Mesquite Seed Dispersal Research
Manipulating Mesquite Seed Dispersal
Mesquite is the largest brush problem in Texas, despite more than 50 years of control efforts. We believe that a large reason for the limited success often reported with brush control programs is related to the relatively rapid rate of reinvasion by mesquite following brush control. Through collaborative research efforts with the Texas Agricultural Experiment Station, we have illustrated that mesquite seeds are ingested by most livestock and wildlife species. Once seeds are ingested, livestock/wildlife act as dispersal agents, spreading viable mesquite seeds across the landscape in fecal droppings.
Goats consume more seeds per unit of body weight than other species of livestock, but fewer seeds survive ingestion and germinate. We are working toward a management approach where goats are used to consume and destroy mesquite seeds before they are consumed by other species of livestock and wildlife. Initial results are promising, but further research is needed.
- Kneuper, C.L., C.B. Scott and W.E. Pinchak. 2003. Consumption and Dispersion of Mesquite Seeds by Ruminants. J. Range Manage. 56:255-259.
- Cook. R.W., C.B. Scott and F.S. Hartmann. 2008. Short-Term Mesquite Pod Consumption by Goats Does Not Induce Toxicity. Range. Ecol. Manage. 61:566-570.
Using Goats to Control Juniper
Redberry and ashe juniper are problematic evergreen shrubs found throughout central and western Texas. Mechanical brush control has been the only option for landowners until recently.
We have been working on collaborative projects with the Texas Agricultural Experiment Station to increase juniper consumption by goats. Both species of juniper contain toxic terpenoids that limit intake by goats. However, goats will readily adapt to terpeniod levels and increase intake during exposure in individual pens. Goats will continue to include between 20-30 percent juniper in their diet, especially during the dormant season or after a prescribed burn.
Burning kills ashe juniper trees if fire conditions are hot enough. However, redberry juniper readily re-sprouts after burning. Fortunately, goats will consume juniper re-sprouts following burning to achieve additional juniper control.
- Bisson, M.G., C.B. Scott and C.A. Taylor, Jr. 2001. Activated Charcoal and Experience Affect Intake of Juniper by Goats. J. Range Manage. 54:274-278.
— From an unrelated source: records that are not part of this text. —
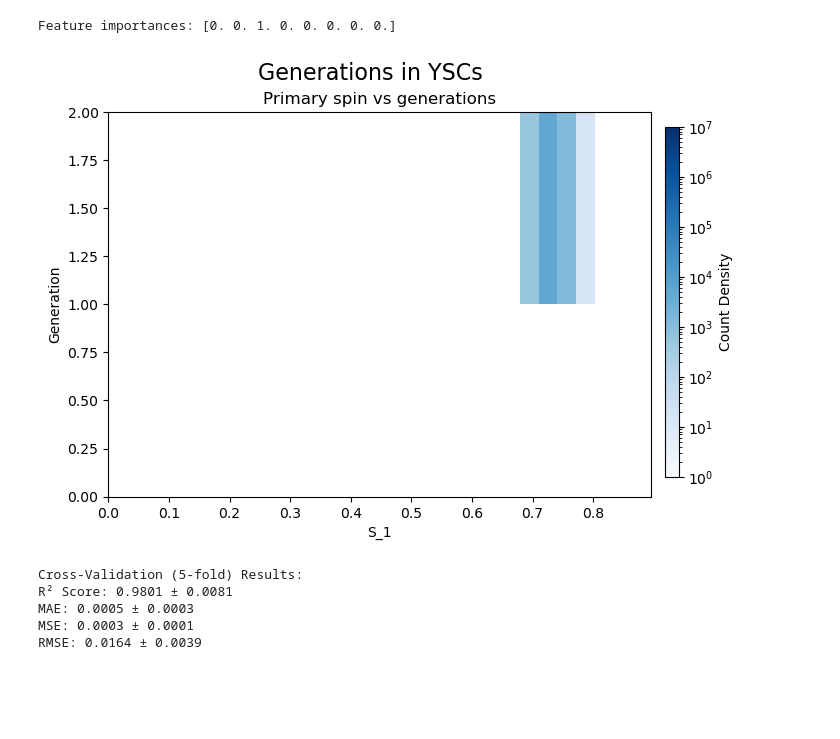
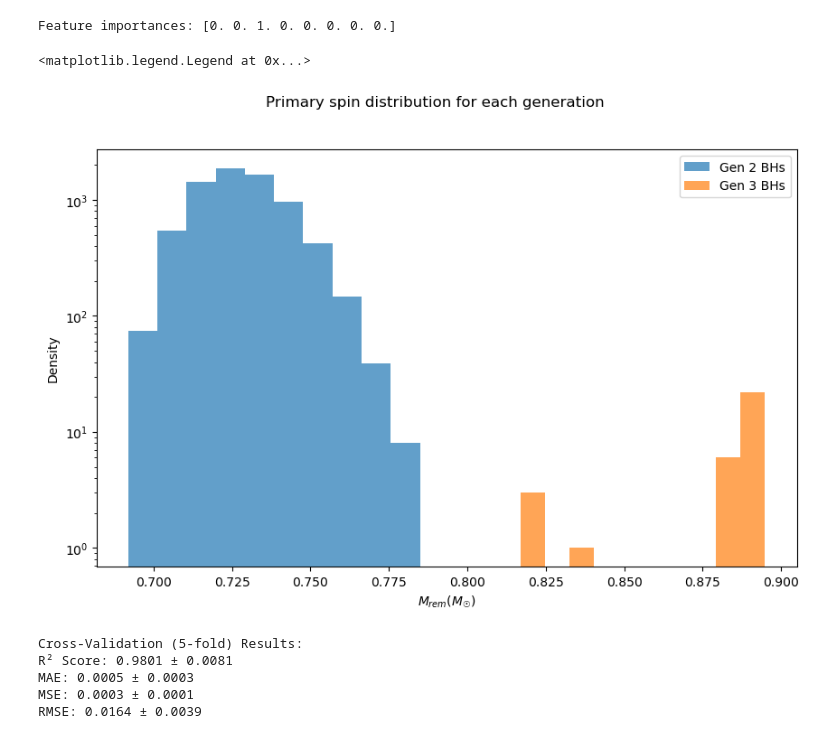
Before and after one commit to BelliLuigi/Hierarchical-mergers-of-black-holes, a Jupyter notebook: progetto.ipynb, the cells around one changed output. Saved outputs shown, nothing was run; the diff lists cells and outputs as text; code cells hidden in the pictures; blank space fills up the shorter version.

```diff
--- a/progetto.ipynb
+++ b/progetto.ipynb
@@ -280,31 +280,24 @@ MSE: 0.0000 ± 0.0000
 RMSE: 0.0013 ± 0.0014
 [figure]
 Feature importances: [0. 0. 1. 0. 0. 0. 0. 0.]
-# %%
-data = extractor('ysc')
-
-fig, ax = plt.subplots(1,1,figsize=(7,5))
-fig.suptitle("Generations in YSCs", fontsize=16)
-#Select first panel
-## Create custom log bins for period and masses
-gens = np.arange(data.gen.max())
-s_bins = np.linspace(0,data.S1.max(),len(gens)*10)
-
-hist = plt.hist2d(data.S1,data.gen,bins=(s_bins,gens), cmap="Blues", norm=colors.LogNorm( vmin=1, vmax=1e7))
-# Use LogNorm to have a log scale in colors, vmin and vmax corresponds to the minium and amaximum value to consider on the scale,
-# you can play with this number untile you are satisfied with the apparence of the plot
-plt.xscale("linear")
-plt.yscale("linear")
-plt.title('Primary spin vs generations')
-plt.xlabel(u'S_1')
-plt.ylabel(u'Generation')
-cbar_ax = fig.add_axes([0.92, 0.15, 0.02, 0.7])  # Adjust position [left, bottom, width, height]
-
-fig.colorbar(hist[3], cax=cbar_ax, label="Count Density")
-plt.show()
-del data
-# %% [output]
-[figure, removed]
+# %%
+data = extractor('ysc')
+
+data2 = data[data.gen == 2]
+data3 = data[data.gen == 3]
+
+
+fig, ax = plt.subplots(1,1, figsize=(10,6))
+fig.suptitle('Primary spin distribution for each generation')
+plt.hist(data2.S1, label='Gen 2 BHs', alpha=0.7)
+plt.hist(data3.S1, label ='Gen 3 BHs', alpha=0.7)
+plt.yscale('log')
+plt.xlabel(u'$M_{rem} (M_\u2609)$')
+plt.ylabel('Density')
+plt.legend()
+# %% [output]
+<matplotlib.legend.Legend at 0x...>
+[figure, added]
 # %%
 rndmfrst('gc', ['Srem','Mrem', 'kick', 'esca_v'], 'gen', 'Feature importance in predicting remnant generation in GCs')
 # %% [output]
```
Also changed, not shown: parts of 2 cells of this notebook, 1 other file.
- Campbell, E.S., B.S. Engdahl, C.J. Lupton, C.B. Scott, C.A. Taylor, Jr., D.F. Waldron, J.W. Walker and W.R. Whitworth. 2007. Chapter 65: The Use of Fecal NIRS to Identify Levels of Consumption of the Toxic Shrub Juniper in a Selective Breeding Program with Goats. In: Panter, K.E., T.L. Wierenga, and J.A. Pfister. Poisonous Plants: Global Research and Solutions. CABI Publishing, Wallingford, Oxon, UK.
- Dietz, T.H., C.B. Scott, C.A. Taylor, Jr., C.J. Owens and E.S. Campbell. 2009. Feeding Redberry Juniper (Juniperus pinchottii) at Weaning Increases Juniper Consumption on Pasture. Rangeland Ecology and Management (submitted).
- Dunson, W.T, C.B. Scott, E.S. Campbell, C.A. Taylor, Jr., M.A. Carr and T.R. Callaway. 2007. Chapter 64: Rumen Function and the Ability of Goats to Consume Redberry Juniper (Juniperus pinchottii). In: Panter, K.E., T.L. Wierenga, and J.A. Pfister. Poisonous Plants: Global Research and Solutions. CABI Publishing, Wallingford, Oxon, UK.
- Ellis, C.R., R.E. Jones, C.B. Scott, C.A. Taylor, Jr., J.W. Walker and D.F. Waldron. 2005. Sire Influence on Juniper Consumption by Goats. Rangeland Ecology and Management. 58:324-328
- George, C.H., C.B. Scott, T.R. Whitney, C.J. Owens, B.J. May and R. Brantely. 2009. Supplements Containing Escape Protein Improve Redberry Juniper Consumption by Goats. Rangeland Ecology and Management. (submitted).
- Owens, C.J., C.B. Scott, C.A. Taylor, Jr., E.S. Campbell and R. Brantley. 2009. Redberry Juniper Consumption Does Not Adversely Affect Meat Goat Reproduction. Tex J. Agri. Natur. Res. (submitted).
- Straka, E., C.B. Scott, C.A. Taylor, Jr., E. M. Bailey. 2004. Biological Control of the Toxic Shrub Juniper. pp. 436-442. In: Acamovic, T., C.S. Stewart and T.W. Pennycott (eds.) Poisonous Plants and Related Toxins. CABI Publishing, London.
For more information, contact Dr. Cody B. Scott at 325-942-2027 or email@example.com.